> [Exercise aim]: Go through the entries below and tally the lines containing the string "Closed"; report only the tally.

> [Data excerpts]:
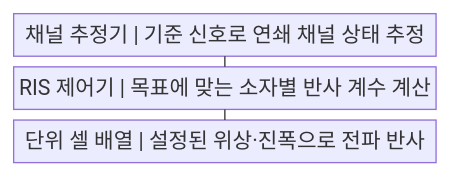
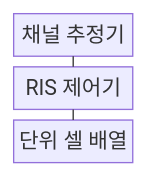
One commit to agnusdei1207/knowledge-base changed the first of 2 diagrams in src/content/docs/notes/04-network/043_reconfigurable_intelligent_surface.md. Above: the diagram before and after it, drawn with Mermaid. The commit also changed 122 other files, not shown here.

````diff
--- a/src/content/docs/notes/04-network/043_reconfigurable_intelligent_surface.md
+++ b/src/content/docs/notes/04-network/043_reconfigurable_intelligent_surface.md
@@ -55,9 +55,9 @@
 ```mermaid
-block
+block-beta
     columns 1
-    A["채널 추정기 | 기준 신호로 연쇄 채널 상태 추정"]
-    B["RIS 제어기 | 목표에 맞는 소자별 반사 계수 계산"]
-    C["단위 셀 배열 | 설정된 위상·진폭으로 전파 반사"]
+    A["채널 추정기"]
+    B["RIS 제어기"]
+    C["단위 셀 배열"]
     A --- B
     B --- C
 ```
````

---

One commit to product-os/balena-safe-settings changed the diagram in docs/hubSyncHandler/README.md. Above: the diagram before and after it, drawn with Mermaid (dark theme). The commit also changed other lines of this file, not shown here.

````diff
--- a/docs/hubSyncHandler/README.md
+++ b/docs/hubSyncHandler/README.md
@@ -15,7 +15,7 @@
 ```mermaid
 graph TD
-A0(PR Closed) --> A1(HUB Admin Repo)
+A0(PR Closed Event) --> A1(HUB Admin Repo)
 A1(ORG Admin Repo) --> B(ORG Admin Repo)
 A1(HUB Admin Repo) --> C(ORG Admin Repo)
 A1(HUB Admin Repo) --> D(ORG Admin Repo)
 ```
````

> [Task solution]: 2